● Exercise aim: Your task is to copy every line below that contains the word "import".

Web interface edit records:
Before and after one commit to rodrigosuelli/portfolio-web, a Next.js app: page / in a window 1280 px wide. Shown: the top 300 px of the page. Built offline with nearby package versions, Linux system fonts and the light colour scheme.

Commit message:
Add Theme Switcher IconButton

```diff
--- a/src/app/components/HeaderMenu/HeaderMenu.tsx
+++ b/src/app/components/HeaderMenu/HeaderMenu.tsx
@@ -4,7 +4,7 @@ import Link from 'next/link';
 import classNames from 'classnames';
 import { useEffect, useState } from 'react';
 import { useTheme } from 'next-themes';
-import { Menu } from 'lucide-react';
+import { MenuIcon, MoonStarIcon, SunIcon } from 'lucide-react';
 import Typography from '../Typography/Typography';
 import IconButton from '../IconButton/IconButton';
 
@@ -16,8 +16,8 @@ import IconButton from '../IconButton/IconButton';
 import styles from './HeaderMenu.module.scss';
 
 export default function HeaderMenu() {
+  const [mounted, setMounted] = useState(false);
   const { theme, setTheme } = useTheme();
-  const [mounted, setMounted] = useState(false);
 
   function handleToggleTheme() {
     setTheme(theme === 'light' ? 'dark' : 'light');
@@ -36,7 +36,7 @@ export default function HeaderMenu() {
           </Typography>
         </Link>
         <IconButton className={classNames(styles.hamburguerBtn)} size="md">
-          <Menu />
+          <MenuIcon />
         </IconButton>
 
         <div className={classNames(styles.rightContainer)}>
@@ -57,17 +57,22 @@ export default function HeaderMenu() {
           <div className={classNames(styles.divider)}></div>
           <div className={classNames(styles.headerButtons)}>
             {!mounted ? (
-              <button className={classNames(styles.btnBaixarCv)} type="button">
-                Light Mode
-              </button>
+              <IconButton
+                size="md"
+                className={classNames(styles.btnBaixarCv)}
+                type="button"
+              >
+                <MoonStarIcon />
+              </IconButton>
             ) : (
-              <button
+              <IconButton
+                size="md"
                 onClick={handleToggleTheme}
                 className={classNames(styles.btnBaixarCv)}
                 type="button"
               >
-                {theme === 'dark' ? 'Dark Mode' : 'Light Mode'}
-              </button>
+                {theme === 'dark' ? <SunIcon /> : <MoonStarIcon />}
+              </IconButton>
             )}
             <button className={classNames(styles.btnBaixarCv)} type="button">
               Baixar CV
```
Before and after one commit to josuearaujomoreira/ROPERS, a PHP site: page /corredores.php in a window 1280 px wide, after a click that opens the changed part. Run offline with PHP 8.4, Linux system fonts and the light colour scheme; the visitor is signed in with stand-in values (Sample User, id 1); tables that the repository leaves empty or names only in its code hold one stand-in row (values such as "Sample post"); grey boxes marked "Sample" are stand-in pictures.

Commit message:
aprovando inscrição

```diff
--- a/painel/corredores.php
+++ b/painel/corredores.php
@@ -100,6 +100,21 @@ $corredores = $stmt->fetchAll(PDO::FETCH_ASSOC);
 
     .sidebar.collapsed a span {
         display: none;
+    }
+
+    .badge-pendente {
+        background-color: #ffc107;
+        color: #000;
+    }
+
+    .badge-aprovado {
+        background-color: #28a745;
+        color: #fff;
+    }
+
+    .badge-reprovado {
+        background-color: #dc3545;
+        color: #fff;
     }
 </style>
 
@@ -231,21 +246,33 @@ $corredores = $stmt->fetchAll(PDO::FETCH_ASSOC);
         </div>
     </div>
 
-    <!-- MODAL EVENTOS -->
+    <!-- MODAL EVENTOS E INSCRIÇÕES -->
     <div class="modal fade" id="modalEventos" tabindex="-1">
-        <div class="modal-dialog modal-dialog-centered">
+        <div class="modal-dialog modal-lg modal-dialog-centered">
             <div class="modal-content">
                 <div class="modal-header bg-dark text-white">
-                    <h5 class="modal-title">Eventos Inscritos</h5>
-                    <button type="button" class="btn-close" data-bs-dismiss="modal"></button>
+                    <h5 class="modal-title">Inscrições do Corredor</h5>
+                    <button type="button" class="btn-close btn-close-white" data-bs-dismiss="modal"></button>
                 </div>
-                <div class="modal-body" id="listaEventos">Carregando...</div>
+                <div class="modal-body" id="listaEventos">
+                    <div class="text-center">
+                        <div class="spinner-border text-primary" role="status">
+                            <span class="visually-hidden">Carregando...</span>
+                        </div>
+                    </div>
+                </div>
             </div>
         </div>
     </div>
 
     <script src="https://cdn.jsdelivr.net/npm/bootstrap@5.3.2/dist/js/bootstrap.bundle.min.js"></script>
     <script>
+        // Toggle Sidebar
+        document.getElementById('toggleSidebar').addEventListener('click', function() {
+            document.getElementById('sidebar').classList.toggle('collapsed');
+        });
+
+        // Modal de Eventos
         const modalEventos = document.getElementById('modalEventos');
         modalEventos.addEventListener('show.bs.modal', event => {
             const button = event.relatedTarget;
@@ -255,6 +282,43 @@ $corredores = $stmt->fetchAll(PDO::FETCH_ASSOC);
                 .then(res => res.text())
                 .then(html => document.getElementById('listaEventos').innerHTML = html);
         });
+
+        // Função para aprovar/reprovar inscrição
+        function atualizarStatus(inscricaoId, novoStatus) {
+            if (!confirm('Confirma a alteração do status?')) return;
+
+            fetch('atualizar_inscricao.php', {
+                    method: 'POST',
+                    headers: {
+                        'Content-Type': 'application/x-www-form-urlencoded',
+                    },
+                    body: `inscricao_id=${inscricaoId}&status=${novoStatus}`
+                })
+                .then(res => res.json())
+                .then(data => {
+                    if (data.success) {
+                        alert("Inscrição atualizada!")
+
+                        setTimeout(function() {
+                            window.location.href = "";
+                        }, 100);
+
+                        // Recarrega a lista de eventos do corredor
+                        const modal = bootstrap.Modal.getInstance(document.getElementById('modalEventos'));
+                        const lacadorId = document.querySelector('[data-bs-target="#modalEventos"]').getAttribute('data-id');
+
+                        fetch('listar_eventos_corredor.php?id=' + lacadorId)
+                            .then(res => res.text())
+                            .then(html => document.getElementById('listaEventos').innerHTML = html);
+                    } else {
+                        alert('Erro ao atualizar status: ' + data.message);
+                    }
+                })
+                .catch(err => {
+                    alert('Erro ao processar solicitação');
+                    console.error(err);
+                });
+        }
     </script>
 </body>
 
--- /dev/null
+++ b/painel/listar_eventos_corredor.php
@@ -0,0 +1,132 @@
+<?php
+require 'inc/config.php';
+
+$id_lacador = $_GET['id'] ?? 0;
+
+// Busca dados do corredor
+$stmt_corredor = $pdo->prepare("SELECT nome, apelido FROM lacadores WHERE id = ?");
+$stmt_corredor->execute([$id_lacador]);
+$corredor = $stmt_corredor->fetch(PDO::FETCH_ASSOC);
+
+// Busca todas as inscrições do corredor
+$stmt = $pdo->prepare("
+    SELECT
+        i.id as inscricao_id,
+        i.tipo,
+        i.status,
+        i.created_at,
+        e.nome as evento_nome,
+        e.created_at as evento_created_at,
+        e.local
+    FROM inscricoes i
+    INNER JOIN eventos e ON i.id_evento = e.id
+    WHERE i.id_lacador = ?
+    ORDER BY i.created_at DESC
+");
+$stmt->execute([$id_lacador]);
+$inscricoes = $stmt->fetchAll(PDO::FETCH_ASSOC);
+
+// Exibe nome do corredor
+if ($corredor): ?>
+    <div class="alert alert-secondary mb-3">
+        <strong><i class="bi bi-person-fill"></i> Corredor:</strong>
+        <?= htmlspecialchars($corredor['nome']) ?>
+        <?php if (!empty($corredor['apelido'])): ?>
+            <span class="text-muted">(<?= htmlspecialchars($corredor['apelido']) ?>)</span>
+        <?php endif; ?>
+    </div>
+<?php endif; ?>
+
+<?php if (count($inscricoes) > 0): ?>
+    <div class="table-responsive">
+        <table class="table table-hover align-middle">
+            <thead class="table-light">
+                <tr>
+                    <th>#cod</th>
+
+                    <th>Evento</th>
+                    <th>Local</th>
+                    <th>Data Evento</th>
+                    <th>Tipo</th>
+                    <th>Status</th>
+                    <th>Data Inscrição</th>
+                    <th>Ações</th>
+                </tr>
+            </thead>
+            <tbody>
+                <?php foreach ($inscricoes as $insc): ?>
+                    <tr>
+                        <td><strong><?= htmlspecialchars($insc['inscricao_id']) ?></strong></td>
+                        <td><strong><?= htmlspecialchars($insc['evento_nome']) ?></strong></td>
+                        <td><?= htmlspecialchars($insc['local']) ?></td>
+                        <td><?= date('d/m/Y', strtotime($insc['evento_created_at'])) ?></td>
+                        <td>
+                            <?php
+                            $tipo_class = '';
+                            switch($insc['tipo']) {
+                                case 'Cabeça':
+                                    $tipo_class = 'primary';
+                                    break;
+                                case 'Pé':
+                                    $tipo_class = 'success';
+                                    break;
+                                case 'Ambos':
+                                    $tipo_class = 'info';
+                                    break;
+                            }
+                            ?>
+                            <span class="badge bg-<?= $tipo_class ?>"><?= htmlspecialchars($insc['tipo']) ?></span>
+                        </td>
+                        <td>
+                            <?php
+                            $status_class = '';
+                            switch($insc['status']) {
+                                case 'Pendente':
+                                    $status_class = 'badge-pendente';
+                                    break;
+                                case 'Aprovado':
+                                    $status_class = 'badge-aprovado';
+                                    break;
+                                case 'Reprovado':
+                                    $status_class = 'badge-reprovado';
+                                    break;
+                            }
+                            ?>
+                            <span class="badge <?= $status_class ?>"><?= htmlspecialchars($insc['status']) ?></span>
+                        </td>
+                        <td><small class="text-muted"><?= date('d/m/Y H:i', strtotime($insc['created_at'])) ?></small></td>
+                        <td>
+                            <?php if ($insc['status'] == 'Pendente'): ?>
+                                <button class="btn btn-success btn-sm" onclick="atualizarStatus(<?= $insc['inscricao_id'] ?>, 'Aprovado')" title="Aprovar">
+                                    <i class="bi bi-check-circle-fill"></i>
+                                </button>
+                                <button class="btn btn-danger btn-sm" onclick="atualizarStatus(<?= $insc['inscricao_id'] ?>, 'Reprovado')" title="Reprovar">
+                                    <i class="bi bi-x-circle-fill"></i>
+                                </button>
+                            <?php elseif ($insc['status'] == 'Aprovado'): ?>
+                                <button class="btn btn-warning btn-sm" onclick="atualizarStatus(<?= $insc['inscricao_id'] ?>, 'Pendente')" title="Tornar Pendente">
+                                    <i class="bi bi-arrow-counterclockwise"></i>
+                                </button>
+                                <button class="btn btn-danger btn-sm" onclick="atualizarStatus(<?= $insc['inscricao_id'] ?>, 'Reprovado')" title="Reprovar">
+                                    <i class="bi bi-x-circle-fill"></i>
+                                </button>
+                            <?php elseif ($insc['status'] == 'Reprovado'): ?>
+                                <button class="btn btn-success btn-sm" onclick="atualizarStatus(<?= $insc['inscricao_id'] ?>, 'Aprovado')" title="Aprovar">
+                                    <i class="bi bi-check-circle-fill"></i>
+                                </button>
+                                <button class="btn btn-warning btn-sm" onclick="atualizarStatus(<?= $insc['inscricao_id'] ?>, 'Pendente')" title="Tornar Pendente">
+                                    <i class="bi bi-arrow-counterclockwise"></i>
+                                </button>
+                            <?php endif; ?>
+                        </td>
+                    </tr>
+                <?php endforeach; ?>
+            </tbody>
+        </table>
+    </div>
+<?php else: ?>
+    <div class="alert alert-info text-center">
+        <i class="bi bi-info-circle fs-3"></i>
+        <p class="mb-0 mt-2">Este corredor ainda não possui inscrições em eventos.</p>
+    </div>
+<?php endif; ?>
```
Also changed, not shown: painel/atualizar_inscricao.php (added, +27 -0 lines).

● Output of the task:
@@ -4,7 +4,7 @@ import Link from 'next/link';
 import classNames from 'classnames';
 import { useEffect, useState } from 'react';
 import { useTheme } from 'next-themes';
-import { Menu } from 'lucide-react';
+import { MenuIcon, MoonStarIcon, SunIcon } from 'lucide-react';
 import Typography from '../Typography/Typography';
 import IconButton from '../IconButton/IconButton';
@@ -16,8 +16,8 @@ import IconButton from '../IconButton/IconButton';
 import styles from './HeaderMenu.module.scss';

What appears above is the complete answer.